**To do:** Lines that include "DESCUENTO" make up the answer; copy all of them from the data below.

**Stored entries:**
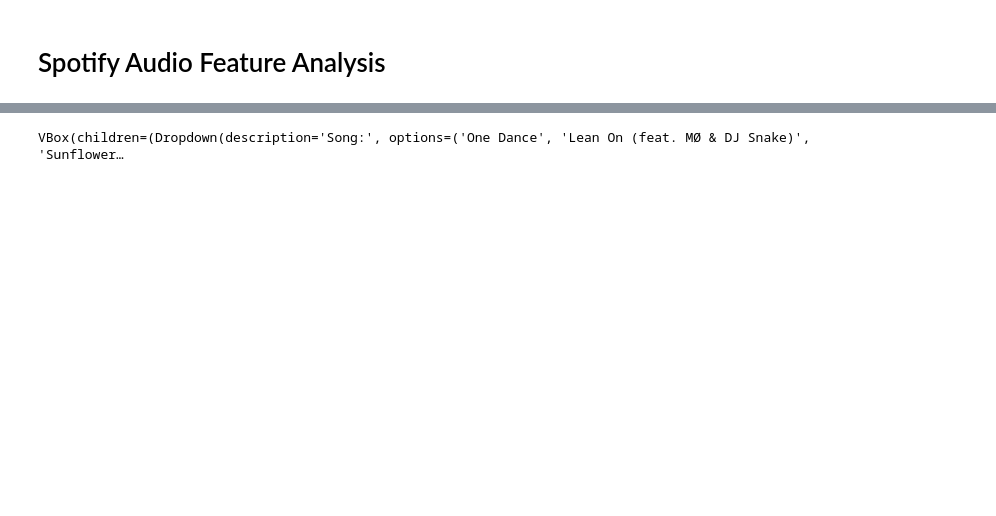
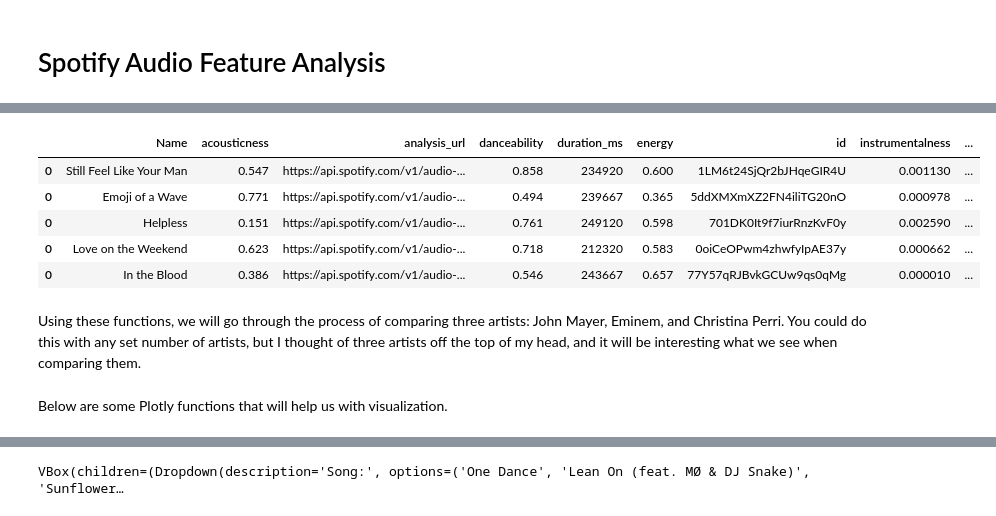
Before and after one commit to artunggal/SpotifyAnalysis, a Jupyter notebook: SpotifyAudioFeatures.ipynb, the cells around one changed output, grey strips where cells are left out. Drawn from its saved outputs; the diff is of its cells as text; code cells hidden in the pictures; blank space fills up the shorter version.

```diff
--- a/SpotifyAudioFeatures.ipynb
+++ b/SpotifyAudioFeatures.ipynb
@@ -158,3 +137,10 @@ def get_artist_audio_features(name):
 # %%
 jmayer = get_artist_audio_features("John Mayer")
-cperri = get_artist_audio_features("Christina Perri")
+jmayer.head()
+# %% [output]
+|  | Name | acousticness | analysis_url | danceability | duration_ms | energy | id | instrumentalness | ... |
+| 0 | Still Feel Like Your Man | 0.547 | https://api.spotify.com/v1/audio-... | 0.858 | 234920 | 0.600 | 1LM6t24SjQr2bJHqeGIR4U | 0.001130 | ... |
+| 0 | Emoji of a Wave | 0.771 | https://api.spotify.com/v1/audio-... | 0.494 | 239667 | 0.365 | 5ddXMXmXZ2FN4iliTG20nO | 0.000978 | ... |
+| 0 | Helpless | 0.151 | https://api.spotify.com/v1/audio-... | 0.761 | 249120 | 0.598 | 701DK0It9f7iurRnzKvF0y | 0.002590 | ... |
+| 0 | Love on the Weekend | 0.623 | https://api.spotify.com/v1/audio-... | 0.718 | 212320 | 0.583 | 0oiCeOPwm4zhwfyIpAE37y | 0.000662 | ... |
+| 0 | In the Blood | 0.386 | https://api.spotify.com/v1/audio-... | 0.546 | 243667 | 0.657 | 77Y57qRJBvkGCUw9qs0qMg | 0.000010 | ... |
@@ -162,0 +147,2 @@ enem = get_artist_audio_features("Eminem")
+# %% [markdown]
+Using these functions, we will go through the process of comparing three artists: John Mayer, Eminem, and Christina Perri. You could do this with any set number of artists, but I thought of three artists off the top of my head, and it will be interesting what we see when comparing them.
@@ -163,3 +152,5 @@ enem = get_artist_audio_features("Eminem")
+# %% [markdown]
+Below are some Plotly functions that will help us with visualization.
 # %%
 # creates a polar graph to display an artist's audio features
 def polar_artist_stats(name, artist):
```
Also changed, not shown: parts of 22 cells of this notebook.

* * *

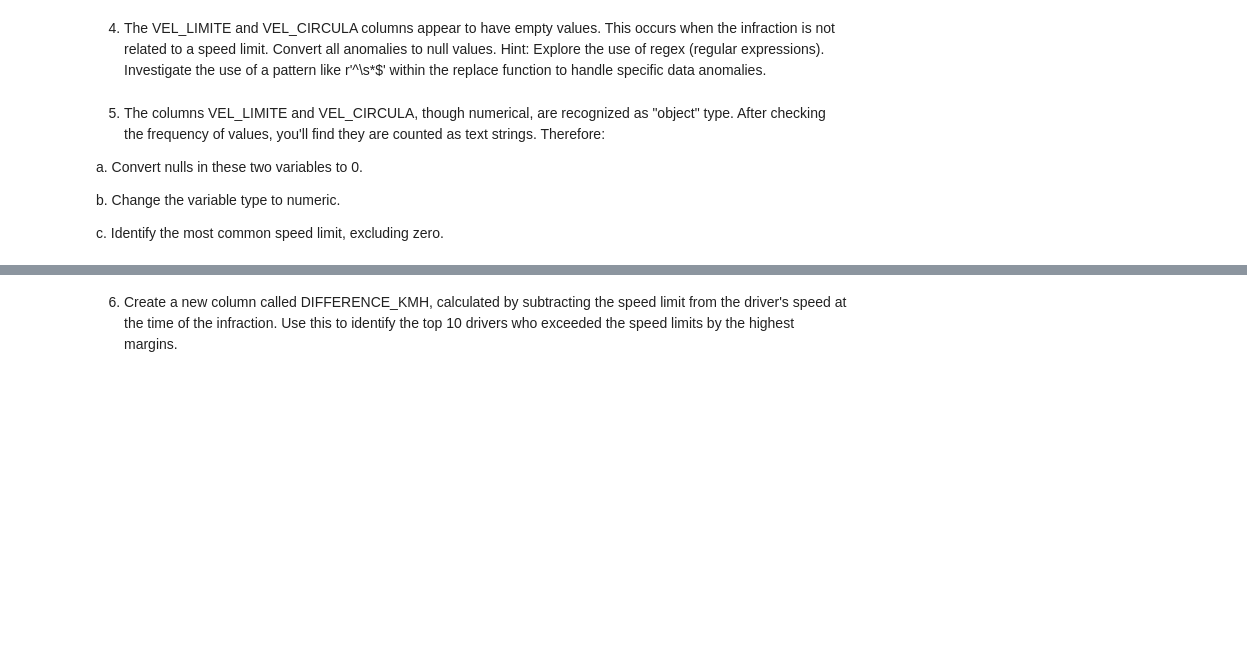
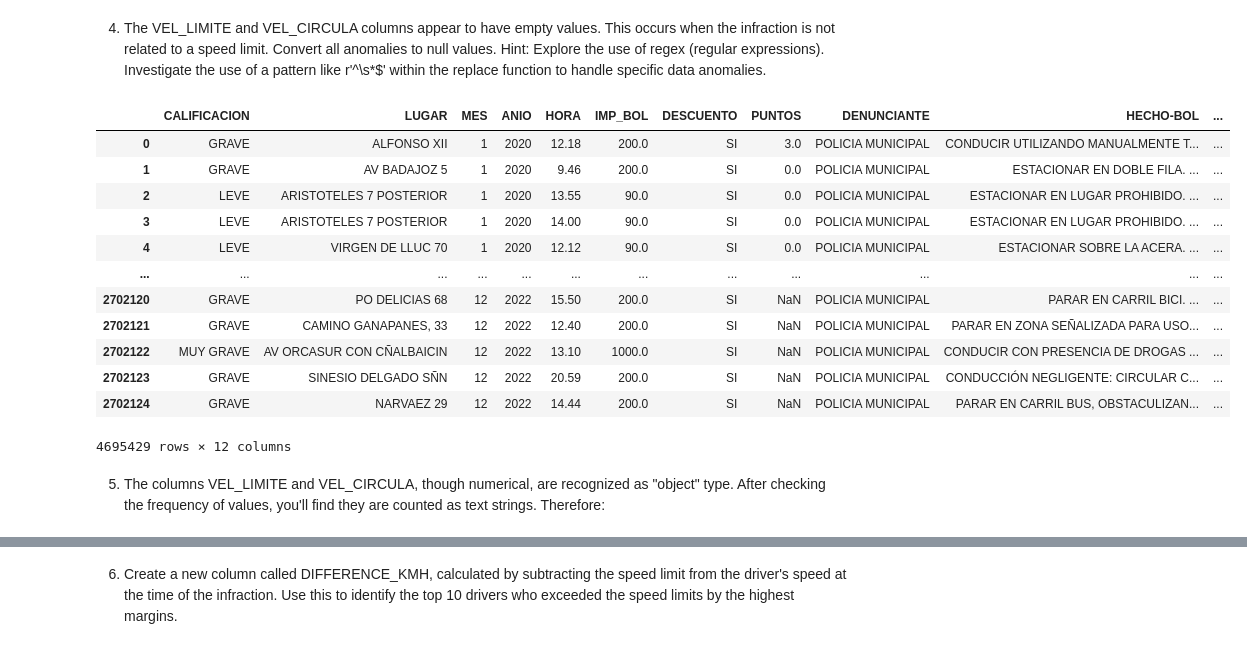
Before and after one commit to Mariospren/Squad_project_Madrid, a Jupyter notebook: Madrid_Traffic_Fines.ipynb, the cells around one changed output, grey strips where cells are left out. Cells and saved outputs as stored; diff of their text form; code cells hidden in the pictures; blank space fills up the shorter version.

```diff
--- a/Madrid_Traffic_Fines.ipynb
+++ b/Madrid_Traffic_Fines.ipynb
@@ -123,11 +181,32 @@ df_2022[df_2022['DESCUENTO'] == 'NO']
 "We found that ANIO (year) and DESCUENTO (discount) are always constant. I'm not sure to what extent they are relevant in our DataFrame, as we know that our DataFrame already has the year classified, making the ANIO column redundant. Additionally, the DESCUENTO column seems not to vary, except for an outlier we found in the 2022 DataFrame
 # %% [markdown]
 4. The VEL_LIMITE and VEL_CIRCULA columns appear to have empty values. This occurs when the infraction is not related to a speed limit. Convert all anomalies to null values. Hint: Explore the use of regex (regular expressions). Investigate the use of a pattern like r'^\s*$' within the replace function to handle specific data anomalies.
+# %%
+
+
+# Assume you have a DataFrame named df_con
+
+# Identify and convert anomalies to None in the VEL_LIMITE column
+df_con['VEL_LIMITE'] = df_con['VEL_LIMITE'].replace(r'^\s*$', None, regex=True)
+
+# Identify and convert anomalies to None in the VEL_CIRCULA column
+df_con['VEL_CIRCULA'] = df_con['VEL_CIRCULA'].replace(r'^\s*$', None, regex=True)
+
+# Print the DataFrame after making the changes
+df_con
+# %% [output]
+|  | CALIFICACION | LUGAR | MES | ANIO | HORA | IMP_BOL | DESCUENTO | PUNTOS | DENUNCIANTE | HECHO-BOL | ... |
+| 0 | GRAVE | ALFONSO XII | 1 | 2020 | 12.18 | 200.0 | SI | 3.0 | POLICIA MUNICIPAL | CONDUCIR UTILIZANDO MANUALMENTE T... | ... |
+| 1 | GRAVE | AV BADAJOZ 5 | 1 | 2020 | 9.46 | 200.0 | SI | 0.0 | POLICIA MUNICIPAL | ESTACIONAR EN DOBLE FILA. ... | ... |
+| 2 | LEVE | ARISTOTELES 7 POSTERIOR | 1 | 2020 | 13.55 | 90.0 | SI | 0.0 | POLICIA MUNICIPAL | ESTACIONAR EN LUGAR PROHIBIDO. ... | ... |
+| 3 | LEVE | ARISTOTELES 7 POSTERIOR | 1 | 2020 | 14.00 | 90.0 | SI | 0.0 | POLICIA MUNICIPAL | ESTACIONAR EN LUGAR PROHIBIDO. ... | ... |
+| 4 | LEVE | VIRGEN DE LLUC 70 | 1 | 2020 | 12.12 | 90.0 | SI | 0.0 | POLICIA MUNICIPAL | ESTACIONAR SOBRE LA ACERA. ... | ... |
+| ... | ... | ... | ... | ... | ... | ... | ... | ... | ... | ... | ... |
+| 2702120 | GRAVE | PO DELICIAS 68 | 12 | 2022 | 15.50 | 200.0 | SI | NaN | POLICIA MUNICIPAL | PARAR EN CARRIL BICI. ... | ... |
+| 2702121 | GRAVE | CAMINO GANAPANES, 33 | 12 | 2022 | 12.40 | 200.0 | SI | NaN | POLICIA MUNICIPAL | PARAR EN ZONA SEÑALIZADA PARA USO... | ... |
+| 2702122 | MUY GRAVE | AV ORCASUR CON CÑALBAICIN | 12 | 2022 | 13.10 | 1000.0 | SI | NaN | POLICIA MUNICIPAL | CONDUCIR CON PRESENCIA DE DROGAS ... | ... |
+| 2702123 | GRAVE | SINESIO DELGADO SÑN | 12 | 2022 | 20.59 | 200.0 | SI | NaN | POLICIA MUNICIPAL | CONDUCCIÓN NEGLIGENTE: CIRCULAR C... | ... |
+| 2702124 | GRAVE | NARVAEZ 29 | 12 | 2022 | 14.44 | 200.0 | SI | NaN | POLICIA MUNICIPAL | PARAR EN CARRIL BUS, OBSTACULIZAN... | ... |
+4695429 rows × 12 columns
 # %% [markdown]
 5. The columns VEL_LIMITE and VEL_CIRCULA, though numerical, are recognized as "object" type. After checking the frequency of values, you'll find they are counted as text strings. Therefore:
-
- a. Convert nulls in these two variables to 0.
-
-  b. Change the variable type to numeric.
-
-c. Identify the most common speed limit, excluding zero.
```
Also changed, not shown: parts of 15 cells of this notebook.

**Answer box:**
@@ -123,11 +181,32 @@ df_2022[df_2022['DESCUENTO'] == 'NO']
 "We found that ANIO (year) and DESCUENTO (discount) are always constant. I'm not sure to what extent they are relevant in our DataFrame, as we know that our DataFrame already has the year classified, making the ANIO column redundant. Additionally, the DESCUENTO column seems not to vary, except for an outlier we found in the 2022 DataFrame
+|  | CALIFICACION | LUGAR | MES | ANIO | HORA | IMP_BOL | DESCUENTO | PUNTOS | DENUNCIANTE | HECHO-BOL | ... |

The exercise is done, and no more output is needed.